Before-and-after change data
::::::

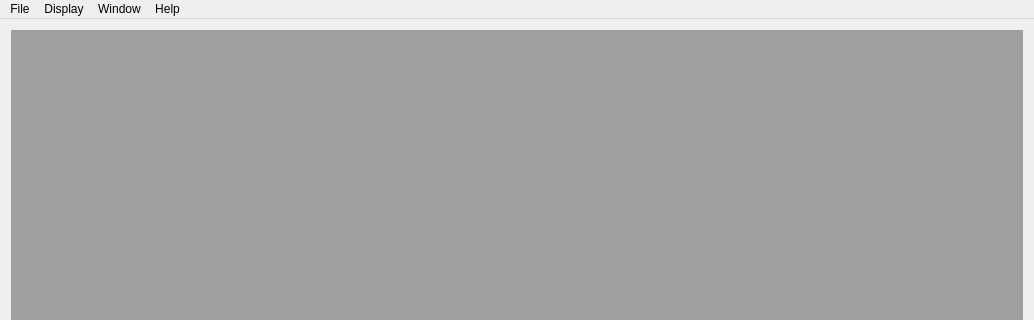
Qt form mvme.ui (flueke/mvme) before a commit; both pictures show x 0 to 1034 and y 0 to 320 of the 1034 by 707 pixel window.
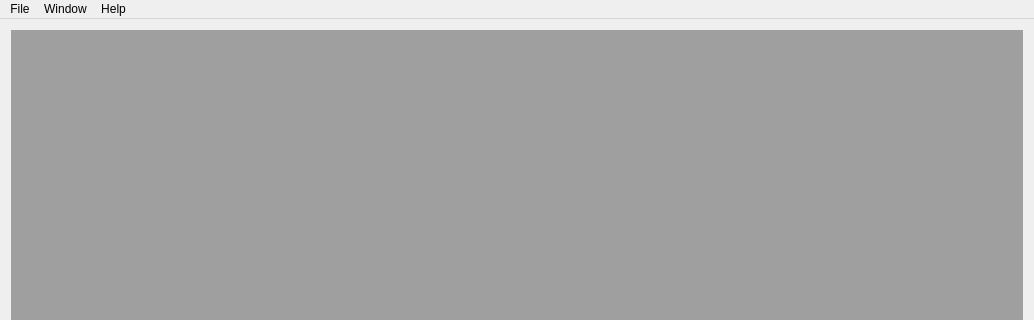
The same form after that commit.

The edit to the form file:
```diff
--- a/mvme.ui
+++ b/mvme.ui
@@ -26,7 +26,7 @@
      <x>0</x>
      <y>0</y>
      <width>1034</width>
-     <height>19</height>
+     <height>21</height>
     </rect>
    </property>
    <widget class="QMenu" name="menuFile">
@@ -43,12 +43,6 @@
     <addaction name="separator"/>
     <addaction name="actionQuit"/>
    </widget>
-   <widget class="QMenu" name="menuDisplay">
-    <property name="title">
-     <string>Display</string>
-    </property>
-    <addaction name="separator"/>
-   </widget>
    <widget class="QMenu" name="menuHelp">
     <property name="title">
      <string>Help</string>
@@ -67,7 +61,6 @@
     <addaction name="actionCascade"/>
    </widget>
    <addaction name="menuFile"/>
-   <addaction name="menuDisplay"/>
    <addaction name="menuWindow"/>
    <addaction name="menuHelp"/>
   </widget>
```
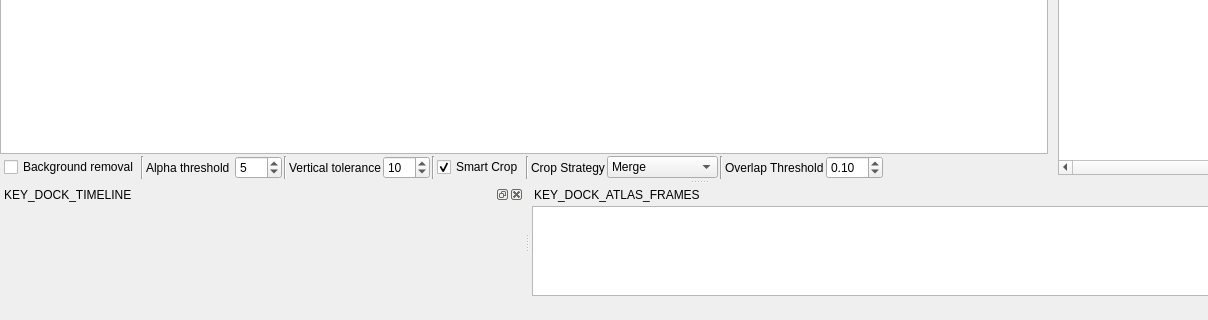
First picture: the form in SpriteStudio/src/mainwindow.ui, repository oktailb/BentoPack, before the edit; both pictures show x 0 to 1208 and y 447 to 767 of the 1397 by 767 pixel window.
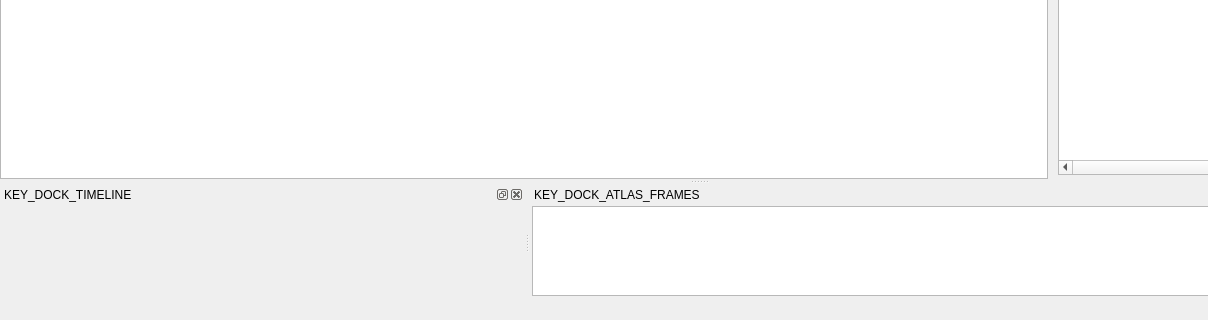
Second picture: the form after the edit. Icons and pictures are not drawn.

Commit message: refactor (backgroundRemoval): move controls and slots of background removal to a dedicated modal

The edit to the form file:
```diff
--- a/SpriteStudio/src/mainwindow.ui
+++ b/SpriteStudio/src/mainwindow.ui
@@ -69,163 +69,6 @@
     <item>
      <widget class="QGraphicsView" name="graphicsViewLayers"/>
     </item>
-    <item>
-     <layout class="QHBoxLayout" name="AtlasButtons">
-      <property name="leftMargin">
-       <number>4</number>
-      </property>
-      <property name="rightMargin">
-       <number>4</number>
-      </property>
-      <item>
-       <widget class="QCheckBox" name="backgroundRemoval">
-        <property name="text">
-         <string>Background removal</string>
-        </property>
-       </widget>
-      </item>
-      <item>
-       <widget class="Line" name="line_6">
-        <property name="orientation">
-         <enum>Qt::Orientation::Vertical</enum>
-        </property>
-       </widget>
-      </item>
-      <item>
-       <widget class="QLabel" name="label">
-        <property name="text">
-         <string>Alpha threshold </string>
-        </property>
-       </widget>
-      </item>
-      <item>
-       <widget class="QSpinBox" name="alphaThreshold">
-        <property name="maximum">
-         <number>255</number>
-        </property>
-        <property name="value">
-         <number>5</number>
-        </property>
-       </widget>
-      </item>
-      <item>
-       <widget class="Line" name="line_7">
-        <property name="orientation">
-         <enum>Qt::Orientation::Vertical</enum>
-        </property>
-       </widget>
-      </item>
-      <item>
-       <widget class="QLabel" name="label_2">
-        <property name="text">
-         <string>Vertical tolerance</string>
-        </property>
-       </widget>
-      </item>
-      <item>
-       <widget class="QSpinBox" name="verticalTolerance">
-        <property name="maximum">
-         <number>999</number>
-        </property>
-        <property name="value">
-         <number>10</number>
-        </property>
-       </widget>
-      </item>
-      <item>
-       <widget class="Line" name="line_5">
-        <property name="orientation">
-         <enum>Qt::Orientation::Vertical</enum>
-        </property>
-       </widget>
-      </item>
-      <item>
-       <widget class="QCheckBox" name="enableSmartCropCheckbox">
-        <property name="text">
-         <string>Smart Crop</string>
-        </property>
-        <property name="checked">
-         <bool>true</bool>
-        </property>
-       </widget>
-      </item>
-      <item>
-       <widget class="Line" name="line_8">
-        <property name="orientation">
-         <enum>Qt::Orientation::Vertical</enum>
-        </property>
-       </widget>
-      </item>
-      <item>
-       <widget class="QLabel" name="label_4">
-        <property name="text">
-         <string>Crop Strategy</string>
-        </property>
-       </widget>
-      </item>
-      <item>
-       <widget class="QComboBox" name="cropStrategyCombobox">
-        <item>
-         <property name="text">
-          <string>Merge</string>
-         </property>
-        </item>
-        <item>
-         <property name="text">
-          <string>Separate</string>
-         </property>
-        </item>
-        <item>
-         <property name="text">
-          <string>Boundary</string>
-         </property>
-        </item>
-        <item>
-         <property name="text">
-          <string>Alpha Channel</string>
-         </property>
-        </item>
-       </widget>
-      </item>
-      <item>
-       <widget class="Line" name="line_9">
-        <property name="orientation">
-         <enum>Qt::Orientation::Vertical</enum>
-        </property>
-       </widget>
-      </item>
-      <item>
-       <widget class="QLabel" name="label_3">
-        <property name="text">
-         <string>Overlap Threshold</string>
-        </property>
-       </widget>
-      </item>
-      <item>
-       <widget class="QDoubleSpinBox" name="overlapThresholdSpinbox">
-        <property name="singleStep">
-         <double>0.010000000000000</double>
-        </property>
-        <property name="value">
-         <double>0.100000000000000</double>
-        </property>
-       </widget>
-      </item>
-      <item>
-       <spacer name="spacer">
-        <property name="orientation">
-         <enum>Qt::Orientation::Horizontal</enum>
-        </property>
-        <property name="sizeHint" stdset="0">
-         <size>
-          <width>40</width>
-          <height>20</height>
-         </size>
-        </property>
-       </spacer>
-      </item>
-     </layout>
-    </item>
    </layout>
   </widget>
   <widget class="QDockWidget" name="dockPreview">
```
The commit also changes 14 other files.
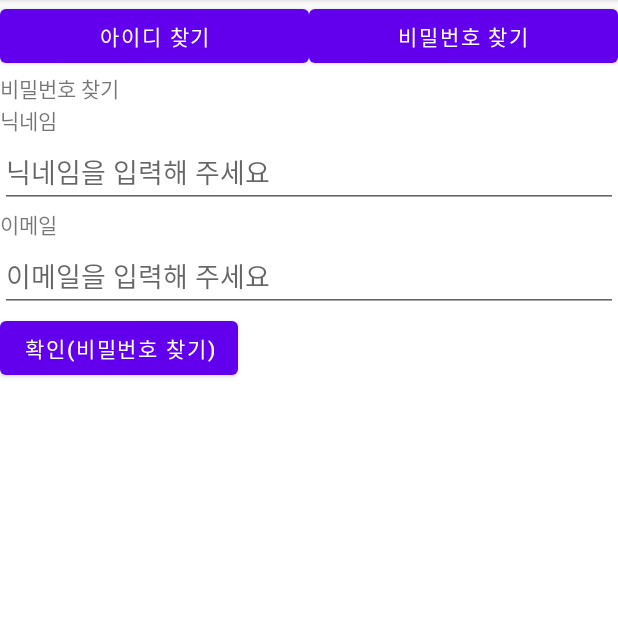
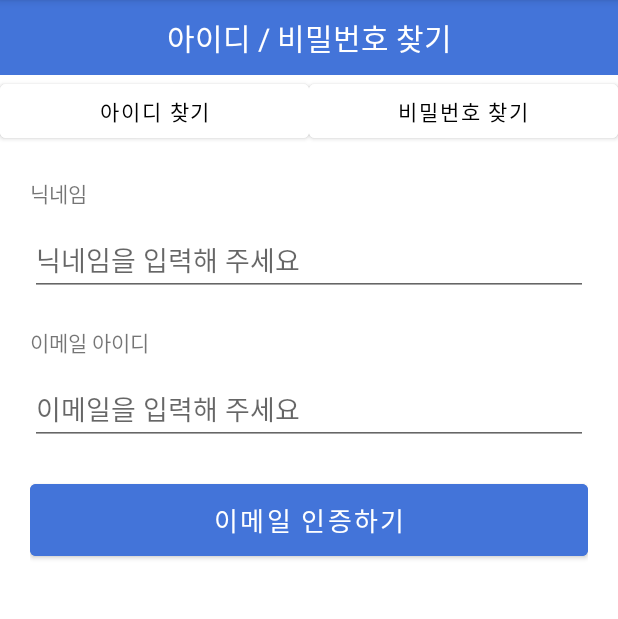
Before and after one commit to Lyne121/WITHME, an Android app: the FindIdPwActivity screen opened directly, with no data from a screen before it, on a phone screen of 412 x 824 dp, the part 84-703 px from its top. Run offline under Robolectric (Android 15) with nearby library versions, the phone set to English and light mode, and no system bars.

Commit message:
#7 find_id_pw UI 다듬기

```diff
--- a/app/src/main/res/layout/activity_find_id_pw.xml
+++ b/app/src/main/res/layout/activity_find_id_pw.xml
@@ -7,8 +7,17 @@
     android:orientation="vertical"
     tools:context=".FindIdPwActivity">
 
+<!-- 상단바 -->
+    <TextView
+        android:layout_width="match_parent"
+        android:layout_height="50dp"
+        android:gravity="center"
+        android:background="#4374D9"
+        android:textColor="#FFFFFF"
+        android:textSize="20sp"
+        android:text="아이디 / 비밀번호 찾기" />
 
-<!--    프레임레이아웃 구분 버튼 -->
+    <!--    프레임레이아웃 구분 버튼 -->
     <LinearLayout
         android:layout_width="match_parent"
         android:layout_height="wrap_content"
@@ -18,12 +27,16 @@
             android:layout_width="0dp"
             android:layout_weight="1"
             android:layout_height="wrap_content"
+            android:backgroundTint="#ffffff"
+            android:textColor="#000000"
             android:text="아이디 찾기" />
 
         <Button
             android:layout_width="0dp"
             android:layout_weight="1"
             android:layout_height="wrap_content"
+            android:backgroundTint="#ffffff"
+            android:textColor="#000000"
             android:text="비밀번호 찾기" />
 
     </LinearLayout>
@@ -36,39 +49,42 @@
 <!--        아이디 찾기-->
         <LinearLayout
             android:layout_width="match_parent"
-            android:orientation="vertical"
+            android:layout_height="match_parent"
             android:background="#ffffff"
-            android:layout_height="match_parent">
+            android:padding="20dp"
+            android:orientation="vertical">
 
             <TextView
                 android:layout_width="wrap_content"
                 android:layout_height="wrap_content"
-                android:text="아이디 찾기"/>
+                android:text="닉네임" />
+
+            <EditText
+                android:layout_marginTop="10dp"
+                android:layout_width="match_parent"
+                android:layout_height="wrap_content"
+                android:hint="닉네임을 입력해 주세요"/>
 
             <TextView
                 android:layout_width="wrap_content"
                 android:layout_height="wrap_content"
-                android:text="이름/닉네임"/>
+                android:layout_marginTop="20dp"
+                android:text="휴대폰 번호"/>
 
             <EditText
                 android:layout_width="match_parent"
                 android:layout_height="wrap_content"
-                android:hint="이름 혹은 닉네임을 입력해 주세요"/>
-
-            <TextView
-                android:layout_width="wrap_content"
-                android:layout_height="wrap_content"
-                android:text="Phone" />
-
-            <EditText
-                android:layout_width="match_parent"
-                android:layout_height="wrap_content"
+                android:layout_marginTop="10dp"
                 android:hint="-없이 휴대폰 번호를 입력해 주세요"/>
 
             <Button
-                android:layout_width="wrap_content"
-                android:layout_height="wrap_content"
-                android:text="확인(아이디 찾기)" />
+                android:layout_width="match_parent"
+                android:layout_height="60dp"
+                android:layout_marginTop="20dp"
+                android:backgroundTint="#4374D9"
+                android:textSize="17sp"
+                android:text="확 인" />
+
         </LinearLayout>
 
 <!--        비밀번호 찾기-->
@@ -76,12 +92,8 @@
             android:layout_width="match_parent"
             android:layout_height="match_parent"
             android:background="#ffffff"
+            android:padding="20dp"
             android:orientation="vertical">
-
-            <TextView
-                android:layout_width="wrap_content"
-                android:layout_height="wrap_content"
-                android:text="비밀번호 찾기"/>
 
             <TextView
                 android:layout_width="wrap_content"
@@ -90,6 +102,7 @@
 
             <EditText
                 android:id="@+id/edtNick_findPw"
+                android:layout_marginTop="10dp"
                 android:layout_width="match_parent"
                 android:layout_height="wrap_content"
                 android:hint="닉네임을 입력해 주세요"/>
@@ -97,19 +110,24 @@
             <TextView
                 android:layout_width="wrap_content"
                 android:layout_height="wrap_content"
-                android:text="이메일"/>
+                android:layout_marginTop="20dp"
+                android:text="이메일 아이디"/>
 
             <EditText
                 android:id="@+id/edtEmail_findPw"
                 android:layout_width="match_parent"
                 android:layout_height="wrap_content"
+                android:layout_marginTop="10dp"
                 android:hint="이메일을 입력해 주세요"/>
 
             <Button
                 android:id="@+id/btnFindPw"
-                android:layout_width="wrap_content"
-                android:layout_height="wrap_content"
-                android:text="확인(비밀번호 찾기)" />
+                android:layout_width="match_parent"
+                android:layout_height="60dp"
+                android:layout_marginTop="20dp"
+                android:backgroundTint="#4374D9"
+                android:textSize="17sp"
+                android:text="이메일 인증하기" />
 
         </LinearLayout>
 
```
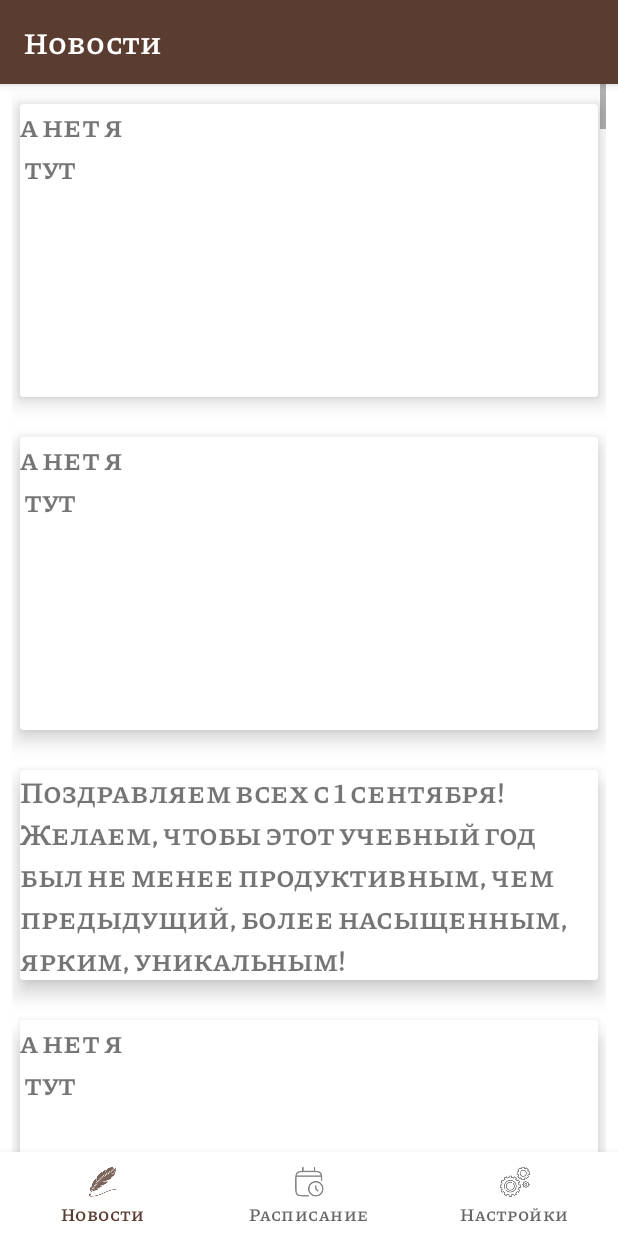
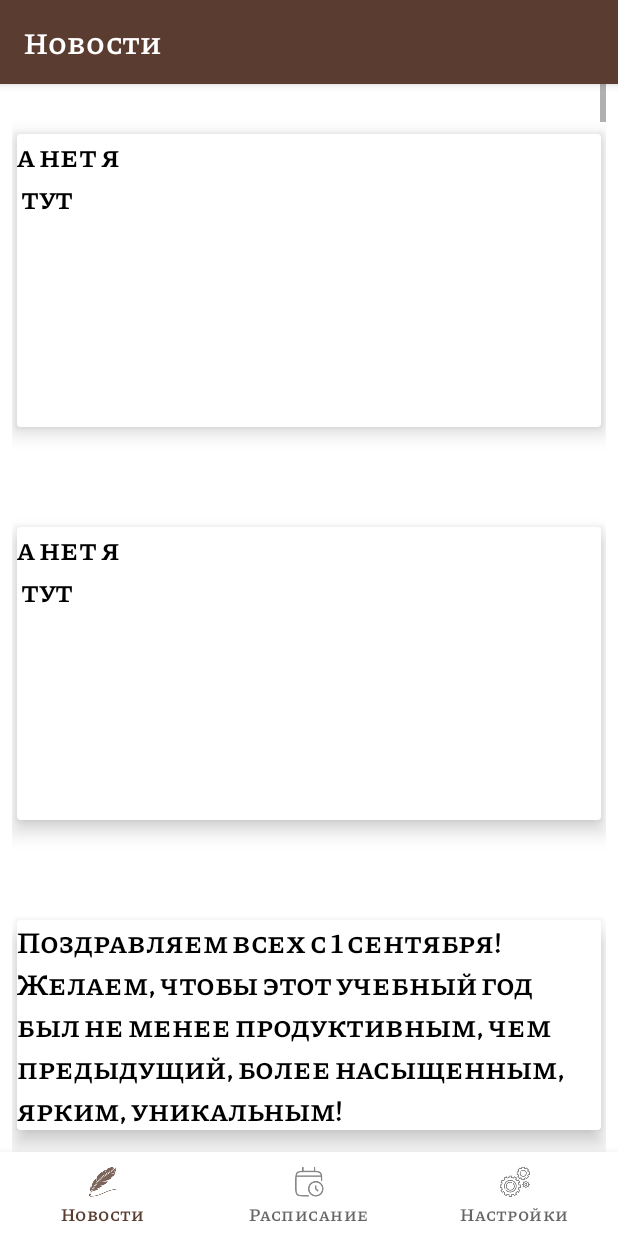
Before and after one commit to MrSmIlEyar/software_for_the_lyceum9_java, an Android app: the HomeFragment screen opened directly, with no data from a screen before it, on a phone screen of 412 x 824 dp. Run offline under Robolectric (Android 15) with nearby library versions, the phone set to English and light mode, and no system bars; our stand-ins replace navigation-ui.

Commit message:
version 0.0.0.1

```diff
--- a/app/src/main/java/com/example/mylyceum/ui/home/HomeFragment.java
+++ b/app/src/main/java/com/example/mylyceum/ui/home/HomeFragment.java
@@ -1,5 +1,6 @@
 package com.example.mylyceum.ui.home;
 
+import android.graphics.Color;
 import android.os.Bundle;
 import android.view.LayoutInflater;
 import android.view.View;
@@ -42,10 +43,11 @@ public class HomeFragment extends Fragment {
             int index = (int) (Math.random() * 2);
             textView.setText(news.get(index));
             textView.setTextSize(20);
+            textView.setTextColor(Color.rgb(0, 0, 0));
             card.addView(textView);
             card.setCardElevation(12);
             LinearLayout.LayoutParams card_news = new LinearLayout.LayoutParams(ViewGroup.LayoutParams.MATCH_PARENT, ViewGroup.LayoutParams.WRAP_CONTENT);
-            card_news.setMargins(8,20,8,20);
+            card_news.setMargins(5,50,5,50);
             linearLayout.addView(card, card_news);
         }
 
```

::::::

For the word "number", tally the lines of the entries in which it appears and give the total alone.

» **Output for this exercise**:
6